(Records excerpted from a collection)
━━━━━━━━

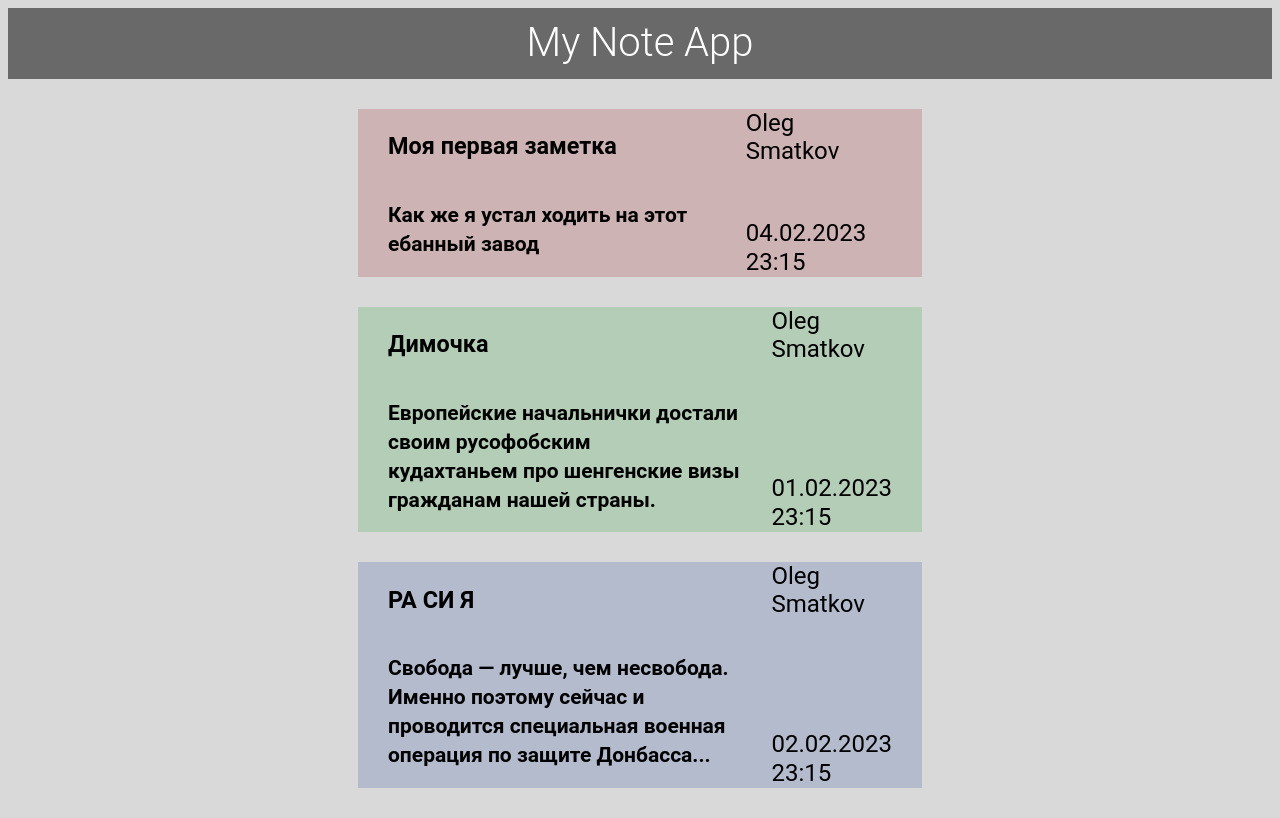
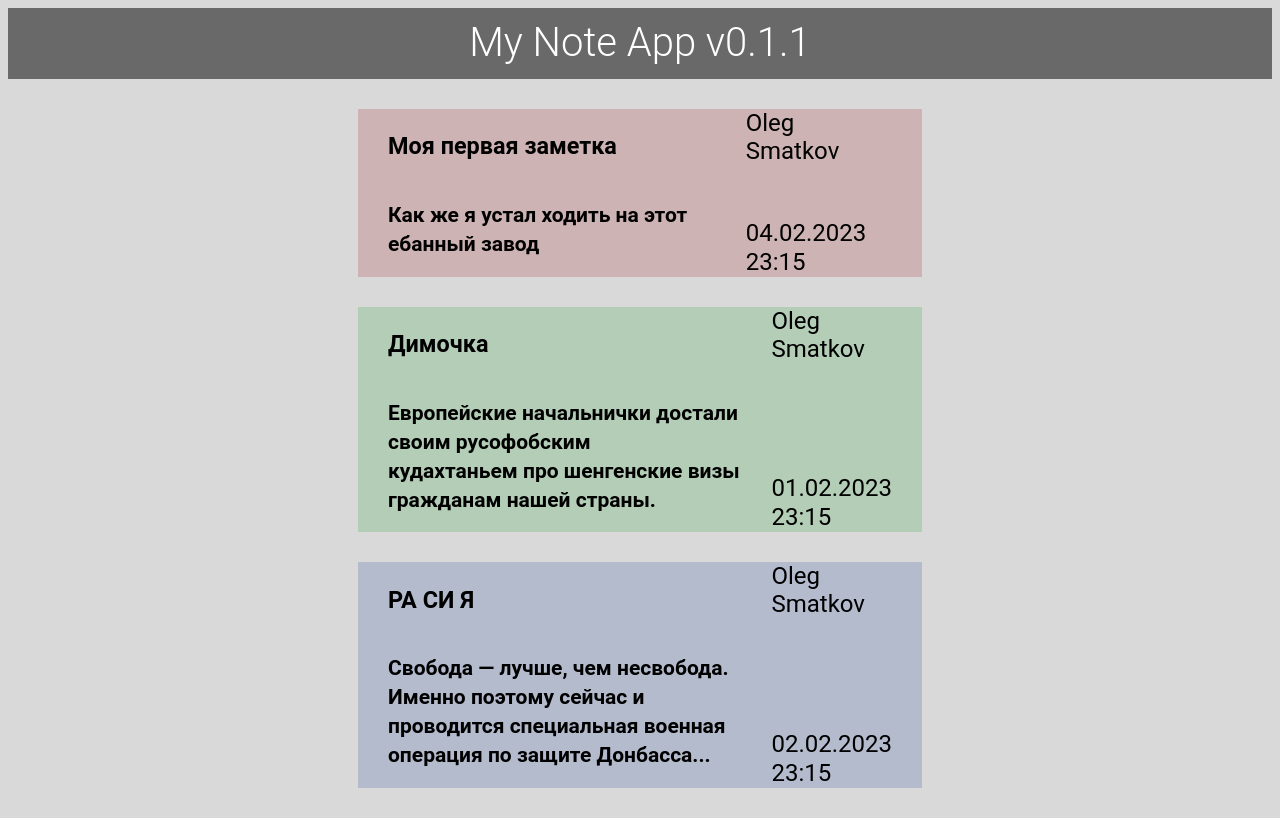
Before and after one commit to KarlBergstein/MyNotes, a website: page index.html in a window 1280 px wide. Drawn offline with Linux system fonts and the light colour scheme.

Commit message:
added version

```diff
--- a/index.html
+++ b/index.html
@@ -13,7 +13,7 @@
 
   <section class="header">
     <div class="container">
-      <header class="header_text">My Note App</header>
+      <header class="header_text">My Note App v0.1.1</header>
     </div>
   </section>
 
```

━━━━━━━━

## TASK
All lines above with "class" in them should be returned.

## SOLUTION TO THE PROBLEM
   <section class="header">
     <div class="container">
-      <header class="header_text">My Note App</header>
+      <header class="header_text">My Note App v0.1.1</header>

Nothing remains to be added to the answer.